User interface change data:
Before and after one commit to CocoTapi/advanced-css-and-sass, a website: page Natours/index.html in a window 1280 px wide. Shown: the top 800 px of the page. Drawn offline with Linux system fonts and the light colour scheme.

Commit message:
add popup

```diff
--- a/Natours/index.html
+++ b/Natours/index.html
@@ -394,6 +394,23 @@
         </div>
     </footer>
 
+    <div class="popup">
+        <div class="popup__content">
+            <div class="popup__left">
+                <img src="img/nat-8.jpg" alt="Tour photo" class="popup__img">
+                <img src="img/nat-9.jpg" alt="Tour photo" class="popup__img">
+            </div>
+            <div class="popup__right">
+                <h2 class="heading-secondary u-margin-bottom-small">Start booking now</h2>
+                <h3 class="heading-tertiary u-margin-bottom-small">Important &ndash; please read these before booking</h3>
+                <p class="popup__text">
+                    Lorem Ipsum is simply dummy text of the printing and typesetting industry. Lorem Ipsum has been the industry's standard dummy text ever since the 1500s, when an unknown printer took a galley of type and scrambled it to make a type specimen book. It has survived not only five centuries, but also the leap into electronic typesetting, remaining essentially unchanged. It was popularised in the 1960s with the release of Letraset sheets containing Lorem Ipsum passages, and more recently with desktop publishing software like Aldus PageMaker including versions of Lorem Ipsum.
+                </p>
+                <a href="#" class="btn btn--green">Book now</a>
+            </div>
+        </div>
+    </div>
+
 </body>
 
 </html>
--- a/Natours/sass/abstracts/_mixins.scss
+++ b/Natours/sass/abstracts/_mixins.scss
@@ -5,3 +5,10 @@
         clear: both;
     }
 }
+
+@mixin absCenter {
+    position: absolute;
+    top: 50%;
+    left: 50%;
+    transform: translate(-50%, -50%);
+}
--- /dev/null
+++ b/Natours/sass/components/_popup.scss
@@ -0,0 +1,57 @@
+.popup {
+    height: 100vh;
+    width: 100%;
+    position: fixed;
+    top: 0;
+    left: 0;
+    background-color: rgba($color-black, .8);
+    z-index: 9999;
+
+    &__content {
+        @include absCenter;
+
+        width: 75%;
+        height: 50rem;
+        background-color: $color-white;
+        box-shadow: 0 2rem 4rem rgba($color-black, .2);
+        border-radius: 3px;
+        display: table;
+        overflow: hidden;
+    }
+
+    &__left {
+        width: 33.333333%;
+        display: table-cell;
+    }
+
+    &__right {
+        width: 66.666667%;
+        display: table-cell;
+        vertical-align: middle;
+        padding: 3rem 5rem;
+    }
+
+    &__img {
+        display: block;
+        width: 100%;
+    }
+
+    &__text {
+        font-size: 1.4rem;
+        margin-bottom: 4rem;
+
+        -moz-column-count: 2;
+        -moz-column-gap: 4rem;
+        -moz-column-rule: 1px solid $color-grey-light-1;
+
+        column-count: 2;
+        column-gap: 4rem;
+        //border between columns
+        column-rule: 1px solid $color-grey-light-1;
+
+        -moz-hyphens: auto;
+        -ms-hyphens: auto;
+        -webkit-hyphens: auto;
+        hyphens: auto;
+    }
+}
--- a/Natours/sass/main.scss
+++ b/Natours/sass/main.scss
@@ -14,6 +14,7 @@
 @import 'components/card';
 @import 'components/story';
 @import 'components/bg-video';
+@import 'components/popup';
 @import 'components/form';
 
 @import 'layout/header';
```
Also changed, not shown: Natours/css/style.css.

* * *

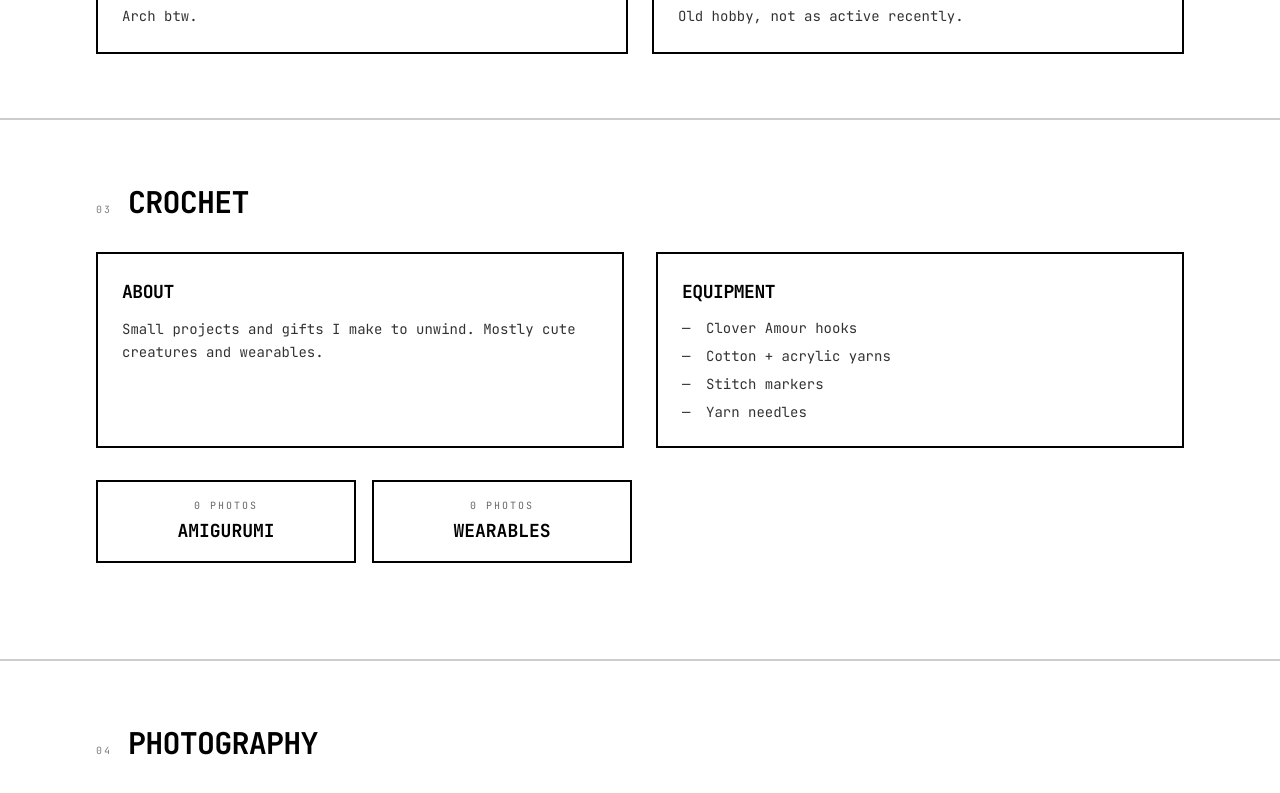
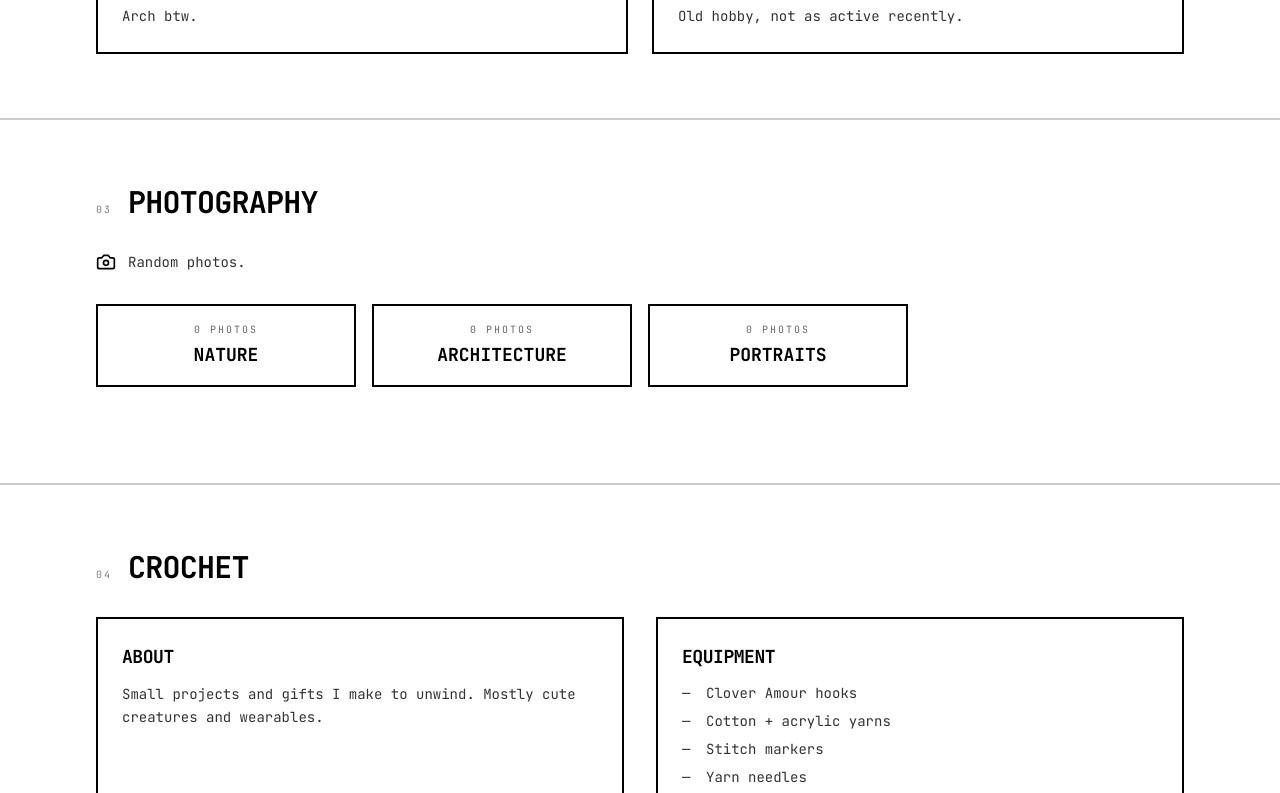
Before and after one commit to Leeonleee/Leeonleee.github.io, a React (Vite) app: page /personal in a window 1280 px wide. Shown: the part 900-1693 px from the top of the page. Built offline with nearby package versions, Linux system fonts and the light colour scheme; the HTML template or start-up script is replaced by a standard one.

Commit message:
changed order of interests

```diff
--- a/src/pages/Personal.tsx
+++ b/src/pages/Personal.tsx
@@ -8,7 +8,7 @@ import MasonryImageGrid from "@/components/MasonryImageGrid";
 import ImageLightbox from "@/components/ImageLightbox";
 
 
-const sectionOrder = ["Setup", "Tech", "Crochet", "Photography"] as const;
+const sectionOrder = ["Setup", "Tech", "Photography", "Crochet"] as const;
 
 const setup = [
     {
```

_WHAT IS EXPECTED:_
Search the data above and return each line in which "sass" occurs.

_ANSWER TO THIS EXERCISE:_
Before and after one commit to CocoTapi/advanced-css-and-sass, a website: page Natours/index.html in a window 1280 px wide. Shown: the top 800 px of the page. Drawn offline with Linux system fonts and the light colour scheme.
--- a/Natours/sass/abstracts/_mixins.scss
+++ b/Natours/sass/abstracts/_mixins.scss
+++ b/Natours/sass/components/_popup.scss
--- a/Natours/sass/main.scss
+++ b/Natours/sass/main.scss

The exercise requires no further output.